TASK STATEMENT
From the records, return each line that has the word "const" in it.

** Opening DATA SHOWN block **

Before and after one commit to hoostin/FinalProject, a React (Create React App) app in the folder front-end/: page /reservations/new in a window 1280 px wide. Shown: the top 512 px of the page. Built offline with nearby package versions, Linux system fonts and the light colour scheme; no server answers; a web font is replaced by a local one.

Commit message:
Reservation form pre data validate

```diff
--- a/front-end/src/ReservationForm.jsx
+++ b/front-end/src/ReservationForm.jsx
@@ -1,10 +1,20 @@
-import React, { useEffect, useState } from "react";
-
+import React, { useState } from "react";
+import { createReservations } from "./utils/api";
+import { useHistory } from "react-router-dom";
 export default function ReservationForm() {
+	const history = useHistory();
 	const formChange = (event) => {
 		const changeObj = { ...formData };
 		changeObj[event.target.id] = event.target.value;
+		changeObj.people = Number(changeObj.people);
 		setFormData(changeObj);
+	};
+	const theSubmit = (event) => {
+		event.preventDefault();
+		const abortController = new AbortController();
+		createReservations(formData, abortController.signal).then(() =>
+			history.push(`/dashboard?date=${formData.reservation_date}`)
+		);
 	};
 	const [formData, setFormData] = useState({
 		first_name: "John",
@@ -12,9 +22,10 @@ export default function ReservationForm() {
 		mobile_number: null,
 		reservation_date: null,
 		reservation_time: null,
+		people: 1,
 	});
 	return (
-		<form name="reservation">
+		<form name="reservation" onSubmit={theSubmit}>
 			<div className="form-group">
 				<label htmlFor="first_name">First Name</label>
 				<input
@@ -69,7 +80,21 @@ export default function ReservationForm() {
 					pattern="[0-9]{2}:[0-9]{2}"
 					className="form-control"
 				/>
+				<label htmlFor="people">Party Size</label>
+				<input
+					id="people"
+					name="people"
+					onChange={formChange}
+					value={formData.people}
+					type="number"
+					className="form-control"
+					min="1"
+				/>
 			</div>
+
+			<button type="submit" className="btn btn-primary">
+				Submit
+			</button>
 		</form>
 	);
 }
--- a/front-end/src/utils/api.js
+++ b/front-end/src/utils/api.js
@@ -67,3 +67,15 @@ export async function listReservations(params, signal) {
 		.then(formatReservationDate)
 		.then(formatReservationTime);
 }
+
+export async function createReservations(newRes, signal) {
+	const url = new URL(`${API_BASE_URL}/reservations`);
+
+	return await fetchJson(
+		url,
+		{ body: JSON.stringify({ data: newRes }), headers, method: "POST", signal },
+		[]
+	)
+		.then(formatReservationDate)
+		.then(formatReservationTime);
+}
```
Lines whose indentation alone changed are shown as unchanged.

** Closing DATA SHOWN block **
** Opening DATA SHOWN block **

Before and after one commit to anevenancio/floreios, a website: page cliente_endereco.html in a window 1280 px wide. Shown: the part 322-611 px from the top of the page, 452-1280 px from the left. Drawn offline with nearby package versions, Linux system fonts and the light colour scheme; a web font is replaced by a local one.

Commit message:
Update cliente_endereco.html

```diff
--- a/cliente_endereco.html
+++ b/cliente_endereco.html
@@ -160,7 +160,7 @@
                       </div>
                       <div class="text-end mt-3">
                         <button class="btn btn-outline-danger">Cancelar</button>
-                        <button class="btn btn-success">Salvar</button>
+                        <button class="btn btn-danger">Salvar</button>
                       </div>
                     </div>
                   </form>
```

** Closing DATA SHOWN block **

REPLY TO THE EXERCISE
+	const history = useHistory();
 	const formChange = (event) => {
 		const changeObj = { ...formData };
+	const theSubmit = (event) => {
+		const abortController = new AbortController();
 	const [formData, setFormData] = useState({
+	const url = new URL(`${API_BASE_URL}/reservations`);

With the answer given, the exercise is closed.